This is particularly interesting given almost every good CFO has a sound structure set up for their financial responsibilities. So it should be no surprise that CFOs who effectively manage their IT responsibilities well do the same. From a practical standpoint, this means they create systems and processes to:
1. Ensure their work is performed well
2. Ensure their work product is in line with company expectations
3. Create a repeatable process to attain a desired level of consistency.
When put this way, it seems obvious. Yet, what happens in most cases is CFOs find themselves out of their comfort zone and they rely on their technical team to provide them with a structure. This is a mistake. Here’s why:

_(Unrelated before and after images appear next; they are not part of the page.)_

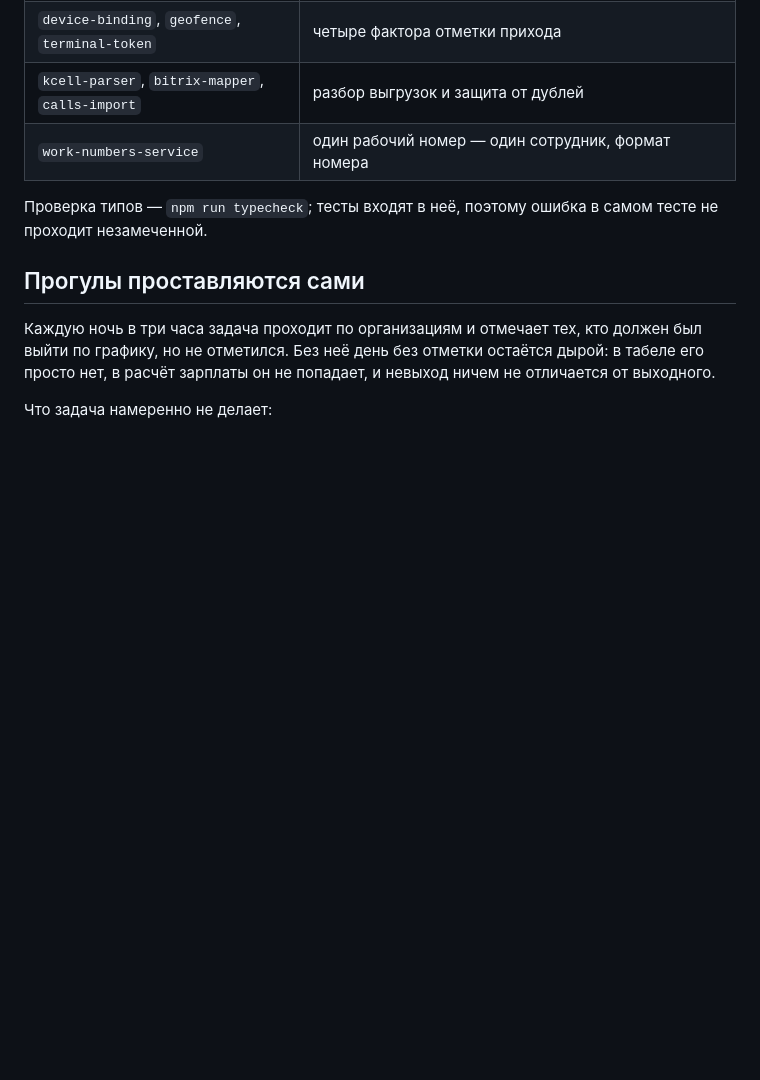
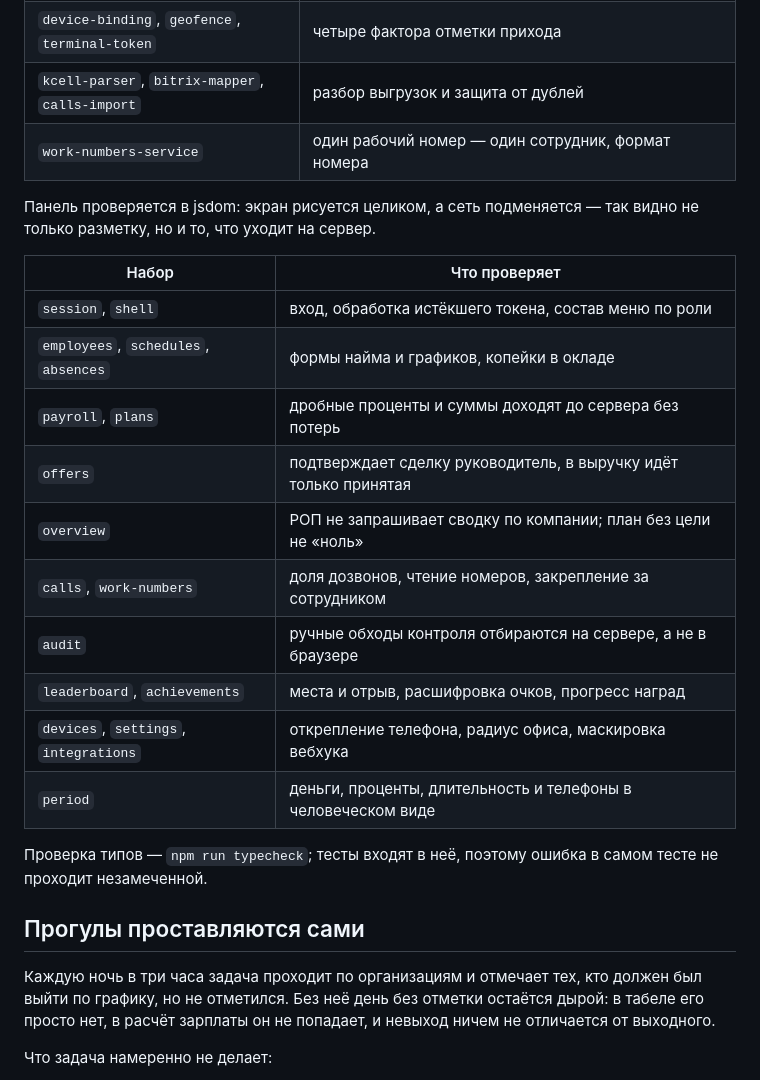
Before and after one commit to adiletpn/CorpsolApp, a Markdown page: README.md, the part around the change. GitHub-like rendering; blank space fills up the shorter version.

Commit message:
docs: что именно проверяется в панели

```diff
--- a/README.md
+++ b/README.md
@@ -123,6 +123,22 @@ npm test -w @corpsol/api
 | `device-binding`, `geofence`, `terminal-token` | четыре фактора отметки прихода |
 | `kcell-parser`, `bitrix-mapper`, `calls-import` | разбор выгрузок и защита от дублей |
 | `work-numbers-service` | один рабочий номер — один сотрудник, формат номера |
+
+Панель проверяется в jsdom: экран рисуется целиком, а сеть подменяется —
+так видно не только разметку, но и то, что уходит на сервер.
+
+| Набор | Что проверяет |
+|---|---|
+| `session`, `shell` | вход, обработка истёкшего токена, состав меню по роли |
+| `employees`, `schedules`, `absences` | формы найма и графиков, копейки в окладе |
+| `payroll`, `plans` | дробные проценты и суммы доходят до сервера без потерь |
+| `offers` | подтверждает сделку руководитель, в выручку идёт только принятая |
+| `overview` | РОП не запрашивает сводку по компании; план без цели не «ноль» |
+| `calls`, `work-numbers` | доля дозвонов, чтение номеров, закрепление за сотрудником |
+| `audit` | ручные обходы контроля отбираются на сервере, а не в браузере |
+| `leaderboard`, `achievements` | места и отрыв, расшифровка очков, прогресс наград |
+| `devices`, `settings`, `integrations` | открепление телефона, радиус офиса, маскировка вебхука |
+| `period` | деньги, проценты, длительность и телефоны в человеческом виде |
 
 Проверка типов — `npm run typecheck`; тесты входят в неё, поэтому ошибка
 в самом тесте не проходит незамеченной.
```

IT people are some of the sharpest, most creative, and dedicated people you’ll find in the workplace. However, unless there’s a CIO on your technical team, developing a business structure for the company’s technology is unlikely to be the IT-team’s forte. Even more, most IT professionals don’t really want that job. Hence, when CFO’s allow the IT team to create the structure – whether it’s by design or the lack thereof – they’re delegating work they’re almost certainly better at. Additionally, the structure put in place by the IT team will generally be technically-driven instead of business-driven and although the technical components are critical, they won’t lead to good IT for the company all by themselves.
At a basic level, the structure a CFO needs will address:
· Who’s responsible for what?
· Who does what and when?
· How does it all work in practice?
The bottom line is that both a technical and business skill set are required to create a good IT structure for any company. The challenge, of course, is how to blend them (business and technical) in a way that works for everyone.
This blog originally appeared on LinkedIn Pulse, authored by Joe Ulm, a Senior Technology Consultant.
You can access this article ‘The One Thing Every Tech-Savvy CFO Does’.